Note: RAID 0 or JBOD volumes cannot migrate to other RAID levels. Data will need to be offloaded to another storage device to set up a new RAID array.

About SSD Trim

Enable SSD Trim allows the SSDs installed on the NAS to maintain stable read/write performance while simultaneously controlling the frequency of overwriting to specific blocks, extending the life of SSDs.


Note:
  • The function is only available on the following models: AS31, 32, 50, 51, 52, 53, 61, 62, 63, 64, 70, Lockerstor, Lockerstor Pro.
  • When using an SSD in a Single, JBOD, or RAID 0/1/10 volume configuration, the Trim command for it will be enabled automatically.
  • The Trim feature under RAID 5 and 6 configurations can only be enabled on the SSDs with DZAT (Deterministic Read Zero after TRIM) support. Please contact your SSD manufacturers for details on DZAT support.

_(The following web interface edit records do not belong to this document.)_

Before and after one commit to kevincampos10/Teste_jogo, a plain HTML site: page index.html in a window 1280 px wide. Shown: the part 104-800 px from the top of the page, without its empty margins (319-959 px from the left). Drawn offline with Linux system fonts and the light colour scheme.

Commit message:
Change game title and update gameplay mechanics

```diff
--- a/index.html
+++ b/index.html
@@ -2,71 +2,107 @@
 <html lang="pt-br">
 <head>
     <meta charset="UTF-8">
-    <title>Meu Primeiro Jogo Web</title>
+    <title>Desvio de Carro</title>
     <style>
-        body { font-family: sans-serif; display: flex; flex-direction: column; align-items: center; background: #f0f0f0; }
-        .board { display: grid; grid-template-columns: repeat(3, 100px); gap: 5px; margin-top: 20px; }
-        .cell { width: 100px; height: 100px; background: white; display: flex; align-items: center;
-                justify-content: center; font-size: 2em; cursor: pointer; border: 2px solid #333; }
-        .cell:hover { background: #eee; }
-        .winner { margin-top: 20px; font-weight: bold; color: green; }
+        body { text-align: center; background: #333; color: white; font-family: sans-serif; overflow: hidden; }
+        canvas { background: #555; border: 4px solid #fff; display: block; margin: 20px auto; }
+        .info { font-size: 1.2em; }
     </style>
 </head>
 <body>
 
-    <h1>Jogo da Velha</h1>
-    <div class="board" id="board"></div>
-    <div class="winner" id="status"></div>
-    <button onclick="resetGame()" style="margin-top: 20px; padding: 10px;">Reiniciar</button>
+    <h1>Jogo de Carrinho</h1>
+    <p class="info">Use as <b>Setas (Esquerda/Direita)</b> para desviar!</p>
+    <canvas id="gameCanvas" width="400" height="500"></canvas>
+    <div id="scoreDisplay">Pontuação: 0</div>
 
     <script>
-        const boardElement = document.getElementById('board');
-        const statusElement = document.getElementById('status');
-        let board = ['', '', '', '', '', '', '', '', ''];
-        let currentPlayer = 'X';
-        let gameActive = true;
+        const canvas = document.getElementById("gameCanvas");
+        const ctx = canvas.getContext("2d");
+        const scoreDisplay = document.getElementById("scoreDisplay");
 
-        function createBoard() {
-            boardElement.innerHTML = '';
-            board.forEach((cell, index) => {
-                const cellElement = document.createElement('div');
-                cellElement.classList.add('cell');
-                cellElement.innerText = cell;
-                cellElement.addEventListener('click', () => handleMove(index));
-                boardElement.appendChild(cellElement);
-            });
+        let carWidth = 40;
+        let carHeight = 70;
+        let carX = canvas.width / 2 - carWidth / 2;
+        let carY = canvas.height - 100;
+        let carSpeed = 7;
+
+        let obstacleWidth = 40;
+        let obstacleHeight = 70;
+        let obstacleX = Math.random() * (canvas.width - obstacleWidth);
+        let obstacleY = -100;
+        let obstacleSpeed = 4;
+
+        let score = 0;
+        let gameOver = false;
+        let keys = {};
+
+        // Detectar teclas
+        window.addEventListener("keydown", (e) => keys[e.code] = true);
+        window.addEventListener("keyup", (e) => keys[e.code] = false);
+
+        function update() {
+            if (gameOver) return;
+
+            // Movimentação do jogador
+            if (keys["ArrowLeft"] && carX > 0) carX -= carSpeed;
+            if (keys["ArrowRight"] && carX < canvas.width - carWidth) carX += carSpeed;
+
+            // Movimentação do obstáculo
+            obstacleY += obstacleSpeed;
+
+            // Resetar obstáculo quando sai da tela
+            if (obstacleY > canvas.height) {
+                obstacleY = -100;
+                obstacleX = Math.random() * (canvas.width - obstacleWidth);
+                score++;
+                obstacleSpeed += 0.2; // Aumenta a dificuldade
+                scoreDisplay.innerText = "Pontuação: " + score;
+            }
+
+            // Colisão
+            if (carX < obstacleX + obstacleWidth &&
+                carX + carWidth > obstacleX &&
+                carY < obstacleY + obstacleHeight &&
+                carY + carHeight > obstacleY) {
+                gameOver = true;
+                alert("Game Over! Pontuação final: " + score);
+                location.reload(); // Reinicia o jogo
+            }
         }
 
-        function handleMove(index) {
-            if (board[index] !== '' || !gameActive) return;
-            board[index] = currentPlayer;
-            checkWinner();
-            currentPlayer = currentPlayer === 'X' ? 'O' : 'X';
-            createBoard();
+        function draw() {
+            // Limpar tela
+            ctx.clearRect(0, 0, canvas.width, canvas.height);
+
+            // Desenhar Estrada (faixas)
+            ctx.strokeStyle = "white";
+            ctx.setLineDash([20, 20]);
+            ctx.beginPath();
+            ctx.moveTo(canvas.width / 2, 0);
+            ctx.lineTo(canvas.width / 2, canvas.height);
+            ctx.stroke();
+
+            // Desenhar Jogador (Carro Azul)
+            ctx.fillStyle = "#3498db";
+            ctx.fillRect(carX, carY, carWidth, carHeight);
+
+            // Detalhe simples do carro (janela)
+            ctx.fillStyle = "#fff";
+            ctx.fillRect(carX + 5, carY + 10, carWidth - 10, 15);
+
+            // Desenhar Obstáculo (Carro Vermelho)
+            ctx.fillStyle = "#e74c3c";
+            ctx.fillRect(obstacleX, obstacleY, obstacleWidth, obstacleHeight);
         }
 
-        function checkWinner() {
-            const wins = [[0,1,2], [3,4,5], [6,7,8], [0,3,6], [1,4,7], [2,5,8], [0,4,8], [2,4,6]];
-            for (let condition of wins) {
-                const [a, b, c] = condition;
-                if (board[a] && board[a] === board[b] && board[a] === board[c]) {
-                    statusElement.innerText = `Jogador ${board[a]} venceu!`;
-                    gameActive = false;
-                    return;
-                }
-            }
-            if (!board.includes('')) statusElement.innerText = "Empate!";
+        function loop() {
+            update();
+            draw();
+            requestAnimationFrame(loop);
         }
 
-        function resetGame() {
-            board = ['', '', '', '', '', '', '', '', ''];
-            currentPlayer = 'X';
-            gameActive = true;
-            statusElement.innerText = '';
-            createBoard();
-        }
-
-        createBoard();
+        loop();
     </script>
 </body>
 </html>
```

M.2 Storage

With the introduction of M.2 storage on an ASUSTOR NAS, you are now able to choose how you store your data. With M.2 caching, your NAS automatically stores frequently used data on installed M.2 drives. With the all-new M.2 storage feature, M.2 SSDs provide levels of sequential and random performance that are unattainable for most hard drives.


Note:
  • ADM 3.5.2 introduces M.2 storage.
  • To maintain optimal performance and quality, M.2 drives may only be paired with other M.2 drives in a RAID array.

Reminder:

  1. Maximum Single Volume Size of AS10, AS-2, AS-3 series: 16 TB
  2. When upgrading from ADM 2.x to 3.x, please contact ASUSTOR support if capacity is displayed incorrectly when expanding RAID.



Learn More

NAS 251 - Introduction to RAID

NAS 352 - Online RAID Level Migration and Capacity Expansion (adding new drives)

NAS RAID Calculator